An official website of the United States government

Press Freedom Day: The Power to Illuminate
May 3, 2019

Ambassador Terry Branstad
Ambassador Terry Branstad

Author Ambassador Branstad

Images and words in the news capture our attention and shape our understanding of the world.  The photo of a scientist engaged in groundbreaking research.  The sharply-worded headline explaining a breaking news story.  The moment two presidents meet and shake hands, beamed around the world for their citizens to witness.  Like sunlight, good journalism clarifies, illuminates, and informs society.  On Press Freedom Day, we reflect on how important it is to protect this fundamental right for the benefit of all.

As Ambassador to China, I benefit from the dedication of journalists, both American and Chinese.  I have enjoyed my interactions with journalists in Beijing and across the country.  They work hard, often under difficult conditions.  Their task is critical, reporting on the U.S.-China relationship, the most important bilateral relationship in the world.

Americans value journalists.  Joseph Pulitzer, the famous American media leader who created the Pulitzer prize, called journalism, “A noble profession and one of unequaled importance for its influence upon the minds and morals of the people.”

America’s founding fathers recognized the power of journalism.  So they decided to protect it against interference.  The very first line of our Constitution’s bill of rights forbids the government from limiting freedom of the press.

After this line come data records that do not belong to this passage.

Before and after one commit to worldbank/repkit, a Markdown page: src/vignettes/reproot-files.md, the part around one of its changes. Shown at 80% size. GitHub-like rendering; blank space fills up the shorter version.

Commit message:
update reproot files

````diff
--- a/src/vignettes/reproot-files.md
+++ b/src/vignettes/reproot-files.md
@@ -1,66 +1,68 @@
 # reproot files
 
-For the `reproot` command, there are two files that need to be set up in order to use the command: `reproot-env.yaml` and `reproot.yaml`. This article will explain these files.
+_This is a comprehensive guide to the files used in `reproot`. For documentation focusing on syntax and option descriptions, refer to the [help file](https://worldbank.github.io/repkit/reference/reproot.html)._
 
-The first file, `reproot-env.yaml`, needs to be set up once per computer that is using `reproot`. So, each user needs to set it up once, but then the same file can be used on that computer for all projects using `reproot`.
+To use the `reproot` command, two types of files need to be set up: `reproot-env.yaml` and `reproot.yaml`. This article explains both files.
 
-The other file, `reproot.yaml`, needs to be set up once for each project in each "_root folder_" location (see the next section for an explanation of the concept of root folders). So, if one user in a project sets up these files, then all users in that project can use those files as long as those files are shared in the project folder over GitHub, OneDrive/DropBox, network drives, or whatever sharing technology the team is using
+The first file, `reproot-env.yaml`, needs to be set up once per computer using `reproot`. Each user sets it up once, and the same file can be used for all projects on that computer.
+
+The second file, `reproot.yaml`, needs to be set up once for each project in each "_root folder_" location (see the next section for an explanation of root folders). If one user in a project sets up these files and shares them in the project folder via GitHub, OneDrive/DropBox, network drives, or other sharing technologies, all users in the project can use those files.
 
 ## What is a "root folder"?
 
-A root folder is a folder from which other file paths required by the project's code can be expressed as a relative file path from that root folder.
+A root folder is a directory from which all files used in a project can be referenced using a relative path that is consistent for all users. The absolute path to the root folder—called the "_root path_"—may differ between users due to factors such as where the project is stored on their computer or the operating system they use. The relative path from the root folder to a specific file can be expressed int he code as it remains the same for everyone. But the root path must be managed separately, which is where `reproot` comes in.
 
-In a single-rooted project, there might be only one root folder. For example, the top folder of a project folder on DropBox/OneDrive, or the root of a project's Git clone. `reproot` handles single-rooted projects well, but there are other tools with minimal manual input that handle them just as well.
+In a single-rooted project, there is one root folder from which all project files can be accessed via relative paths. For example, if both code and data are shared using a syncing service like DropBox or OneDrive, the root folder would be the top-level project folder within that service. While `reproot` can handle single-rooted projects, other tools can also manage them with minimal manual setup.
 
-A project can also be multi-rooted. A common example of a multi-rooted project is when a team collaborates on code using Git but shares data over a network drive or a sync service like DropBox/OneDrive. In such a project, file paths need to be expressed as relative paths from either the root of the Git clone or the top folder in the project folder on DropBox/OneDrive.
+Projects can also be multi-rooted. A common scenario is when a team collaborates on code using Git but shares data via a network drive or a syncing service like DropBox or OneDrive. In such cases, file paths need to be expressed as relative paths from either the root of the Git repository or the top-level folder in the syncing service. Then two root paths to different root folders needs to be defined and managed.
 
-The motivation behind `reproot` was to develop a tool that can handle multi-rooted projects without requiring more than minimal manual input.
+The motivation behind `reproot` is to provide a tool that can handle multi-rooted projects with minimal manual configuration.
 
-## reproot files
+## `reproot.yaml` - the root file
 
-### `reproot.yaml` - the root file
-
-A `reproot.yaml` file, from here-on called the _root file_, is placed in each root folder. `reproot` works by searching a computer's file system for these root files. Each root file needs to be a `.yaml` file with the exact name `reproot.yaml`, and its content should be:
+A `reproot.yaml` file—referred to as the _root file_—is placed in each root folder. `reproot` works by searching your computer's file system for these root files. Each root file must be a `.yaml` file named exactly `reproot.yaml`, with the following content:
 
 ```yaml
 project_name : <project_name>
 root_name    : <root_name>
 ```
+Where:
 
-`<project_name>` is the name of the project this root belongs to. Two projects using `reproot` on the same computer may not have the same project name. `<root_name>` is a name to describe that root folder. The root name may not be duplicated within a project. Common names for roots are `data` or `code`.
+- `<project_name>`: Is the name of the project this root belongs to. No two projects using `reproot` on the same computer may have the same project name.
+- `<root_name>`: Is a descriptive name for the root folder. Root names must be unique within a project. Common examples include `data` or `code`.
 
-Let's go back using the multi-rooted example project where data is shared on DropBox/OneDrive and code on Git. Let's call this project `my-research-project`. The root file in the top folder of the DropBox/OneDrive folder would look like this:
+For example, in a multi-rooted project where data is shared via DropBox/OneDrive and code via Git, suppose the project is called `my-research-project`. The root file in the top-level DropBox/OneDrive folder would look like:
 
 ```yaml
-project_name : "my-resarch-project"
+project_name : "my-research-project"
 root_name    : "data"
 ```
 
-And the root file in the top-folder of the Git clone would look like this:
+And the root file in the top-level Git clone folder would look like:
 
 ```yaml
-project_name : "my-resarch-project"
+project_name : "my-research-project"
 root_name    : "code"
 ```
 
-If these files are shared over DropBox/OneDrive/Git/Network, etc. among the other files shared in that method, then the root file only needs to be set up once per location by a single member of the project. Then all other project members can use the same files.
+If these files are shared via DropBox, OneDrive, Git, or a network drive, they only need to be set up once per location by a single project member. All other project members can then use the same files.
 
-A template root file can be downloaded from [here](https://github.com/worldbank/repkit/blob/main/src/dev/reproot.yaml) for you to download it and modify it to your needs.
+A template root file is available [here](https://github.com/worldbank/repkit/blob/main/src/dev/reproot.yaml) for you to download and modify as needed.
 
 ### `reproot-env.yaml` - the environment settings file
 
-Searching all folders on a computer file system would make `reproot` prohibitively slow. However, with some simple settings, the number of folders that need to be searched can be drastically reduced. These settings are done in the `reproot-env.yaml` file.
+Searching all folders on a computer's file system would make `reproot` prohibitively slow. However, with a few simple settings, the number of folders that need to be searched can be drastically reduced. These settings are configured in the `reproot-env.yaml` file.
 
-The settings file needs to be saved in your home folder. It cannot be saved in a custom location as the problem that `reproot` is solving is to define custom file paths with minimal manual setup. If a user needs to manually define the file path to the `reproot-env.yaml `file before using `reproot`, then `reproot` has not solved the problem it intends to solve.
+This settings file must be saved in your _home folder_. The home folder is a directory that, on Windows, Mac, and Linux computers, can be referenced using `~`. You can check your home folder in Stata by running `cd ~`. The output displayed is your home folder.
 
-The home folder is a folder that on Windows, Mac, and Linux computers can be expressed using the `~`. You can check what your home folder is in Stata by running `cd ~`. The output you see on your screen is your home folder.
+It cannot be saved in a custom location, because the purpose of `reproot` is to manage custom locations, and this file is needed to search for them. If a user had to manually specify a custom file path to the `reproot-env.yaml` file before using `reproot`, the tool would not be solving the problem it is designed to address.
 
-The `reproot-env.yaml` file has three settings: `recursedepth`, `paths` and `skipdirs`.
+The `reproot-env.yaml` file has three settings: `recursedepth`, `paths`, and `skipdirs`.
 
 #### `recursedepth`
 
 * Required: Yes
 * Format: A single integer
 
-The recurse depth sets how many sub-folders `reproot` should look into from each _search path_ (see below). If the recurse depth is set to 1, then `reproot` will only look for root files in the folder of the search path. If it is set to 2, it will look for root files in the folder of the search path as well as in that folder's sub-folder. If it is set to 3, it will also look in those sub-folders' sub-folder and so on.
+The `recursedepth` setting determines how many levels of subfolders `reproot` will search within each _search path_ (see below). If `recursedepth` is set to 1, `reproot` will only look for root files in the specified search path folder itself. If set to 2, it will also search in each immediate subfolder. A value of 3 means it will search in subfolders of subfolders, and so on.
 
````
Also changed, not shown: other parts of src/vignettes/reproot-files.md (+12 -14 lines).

The results have been remarkable.  For over two hundred years, journalists have channeled society’s robust debates in America and in most parts of the world.  The winner of these debates is always the people.  Of course, as with any debate—especially one with so many voices—there is bound to be disagreement and dissatisfaction.  The important point is this: as long as the public conversation stays open, the citizens get a full picture of the story, which they can evaluate and judge for themselves.

The birth of investigative journalism in the early 20th century provides a fascinating example of how this principle plays out.  In 1902, Ira Tarbell, a young female journalists, wrote a set of magazine articles revealing that John D. Rockefeller Sr.—one of the wealthiest and most powerful Americans of his age—had engaged in decades of illegal monopolistic business practices.  His company overcharged millions of American consumers for gasoline and other common goods.  Ira’s reporting unveiled these abuses to the public, leading to the breakup of the company by government regulators.  Along the way, many people warned Ira against raising the ire of the powerful Rockefeller family, yet this journalist bravely did her job, researching and publishing the truth, thereby helping her fellow Americans root out and resolve a serious social problem.

Like Ira, generations of journalists have continued to help citizens understand the issues we face.  For journalism’s role in society to function, it is imperative for journalists to be free from undue influence, and, like Ira, report the facts.  On Press Freedom Day, let us all take a moment to commend the efforts of journalists in both the United States and China.